You Take Back All the Mean Things You Said About Microwaves

Of course people hate the microwave: it's an old technology, which reminds us that the gadget we love today will be tomorrow's dated artifact.
An illustration of a microwave from an early 1970s promotional film. (Prelinger Archive)

In a world of in which kitchen gadgets of all kinds are celebrated, the original high-tech kitchen appliance, the microwave, continues to take abuse.

Our colleagues at Quartz tried to prove the microwave was dying last week, and they did a pretty good job of it. Sales are down since their peak of 12 million units in 2004, and not microwaving things is a class distinction on par with not watching broadcast television shows. 

Our times are marked by the love of both technology and the old way of doing things. So, of course people hate the microwave. It's not so old to be timeless but not so new as to be exciting. The microwave is just an old technology, which reminds us that the gadget we love today will be tomorrow's lame, dated artifact.

A film made to promote microwaves explicitly connected the now-lowly gadget with landing on the moon. "Microwave cooking especially is part of the technological fallout, particularly in the field of radar, from the past two decades of research and development, which has culminated in 1969's landing on the moon," a narrator intones, as images of large radar arrays show on screen. "Developed as the basic power unit for all these radar tracking stations is an electron tube, the magnetron, and it was discovered that this magnetron could be used as the primary power unit in microwave ovens."

The microwave also gave us The Saddest Cookbook Ever.

Doesn't this gadget, developed out of the space race and once so sophisticated it was known as the electronic oven, deserve better?

And Addie Broyles, a columnist at the Austin-American, comes to its defense in a new article.
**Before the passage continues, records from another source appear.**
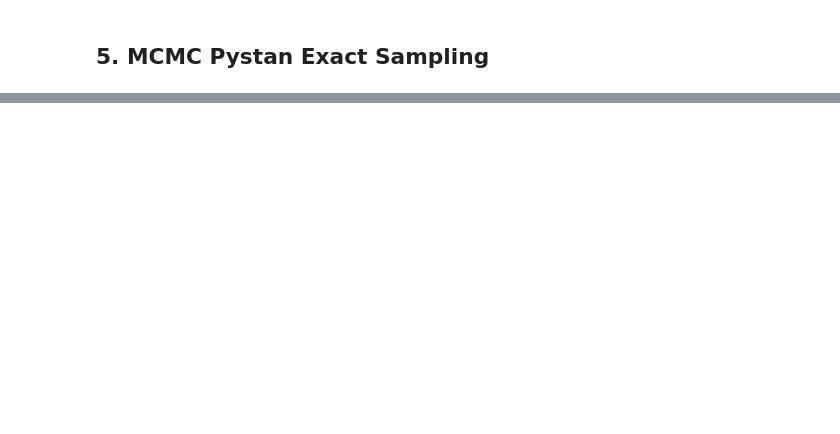
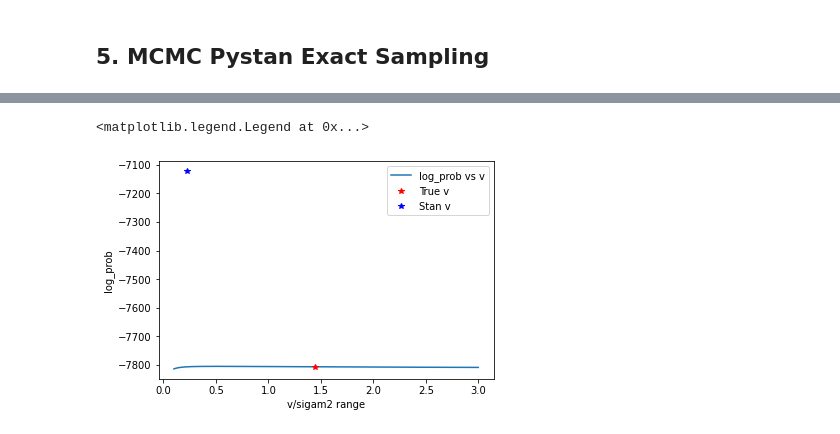
Before and after one commit to LeonCaesa/Gibbs, a Jupyter notebook: Match.ipynb, the cells around one changed output, grey strips where cells are left out. Drawn from its saved outputs; the diff is of its cells as text; code cells hidden in the pictures; blank space fills up the shorter version.

```diff
--- a/Match.ipynb
+++ b/Match.ipynb
@@ -289,6 +313,6 @@ az_v_sigma2_plot(fit_exact, ['sigma2','v'])
 # %%
-para_star = np.append(v_star_list, np.append(sigma2_star, W_star.T))
-para_stan = np.append(fit_exact.get_last_position()[0]['v'], np.append(fit_exact.get_last_position()[0]['sigma2'], fit_exact.get_last_position()[0]['W']))
-para_init =  np.append(fit_exact.get_inits()[0]['v'],  np.append(fit_exact.get_inits()[0]['sigma2'], fit_exact.get_inits()[0]['W']))
+para_star = np.append(v_star_list,  W_star.T)
+para_stan = np.append(np.mean(fit_exact.extract('v')['v']),  np.mean(fit_exact.extract('W')['W'],axis=0))
+para_init =  np.append(fit_exact.get_inits()[0]['v'],   fit_exact.get_inits()[0]['W'])
 # %%
 fit_exact.log_prob(para_star)
@@ -299,20 +329,27 @@ fit_exact.log_prob(para_init)
 # %%
-v_range = np.linspace(0.1, 2, 1000)
-sigma2_range = np.linspace(0.1, 2, 1000)
+v_range = np.linspace(0.1, 3, 1000)
+sigma2_range = np.linspace(0.1, 3, 1000)
 log_prob_v = []
 log_prob_sigma2=[]
 for v in v_range:
-    para_try = np.append([v], np.append(sigma2_star, W_star.T))
+#    para_try = np.append([v], np.append(sigma2_star, W_star.T))
+    para_try = np.append([v],  W_star.T)
     log_prob_v.append(fit_exact.log_prob(para_try))
 
 
-for sigma2 in sigma2_range:
+#for sigma2 in sigma2_range:
 
-    para_try2 = np.append(v_star_list, np.append([sigma2], W_star.T))
-    log_prob_sigma2.append(fit_exact.log_prob(para_try2))
+ #   para_try2 = np.append(v_star_list,  W_star.T)
+  #  log_prob_sigma2.append(fit_exact.log_prob(para_try2))
 # %%
-plt.plot(sigma2_range, log_prob_sigma2, label ='log_prob vs sigma2')
+#plt.plot(sigma2_range, log_prob_sigma2, label ='log_prob vs sigma2')
 plt.plot(v_range, log_prob_v, label ='log_prob vs v')
-plt.legend()
+
 plt.xlabel('v/sigam2 range')
 plt.ylabel('log_prob')
+plt.plot(v_star_list, fit_exact.log_prob(para_star), 'r*', label = 'True v')
+plt.plot(para_stan[0], fit_exact.log_prob(para_stan), 'b*', label = 'Stan v')
+plt.legend()
+# %% [output]
+<matplotlib.legend.Legend at 0x...>
+[figure, added]
```
Also changed, not shown: parts of 28 cells of this notebook, 4 other files.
She relates the story of Sam Beneski, a cooking instructor and microwave expert. Beneski was asked to "teach a six-week class to a room full of women who were, at best, dubious of what they could cook with a microwave. 'The first week, there were 10 people in the class, and by the end, it was standing room only... They were giving me thank you gifts. It was the highlight of all my classes I taught."

How could something that was once a miracle to cooks have turned into a kitchen pariah? Microwaves have become the processed food of kitchen gadgets. The very quality that once sold people on it—high-techness—has convinced a skeptical upper-middle class that putting cold pasta sauce on a stove instead of in a microwave is more like cooking would have been in mid-century France. More authentic. 

But how about the old saw that microwaves rob food of nutrients? Nope. That's a myth. Take it from the ultrarespected food science writer Harold McGee: "That rapid heating generally means that the food retains more of its vitamins than it does when it’s boiled, steamed or baked."

In short: The microwave has taken enough crap! It's a key component of a well-stocked kitchen—not perfect for all things, but just right for some. Swearing off the microwave is like swearing off all TV: you might feel righteous, but you're missing out, and for what?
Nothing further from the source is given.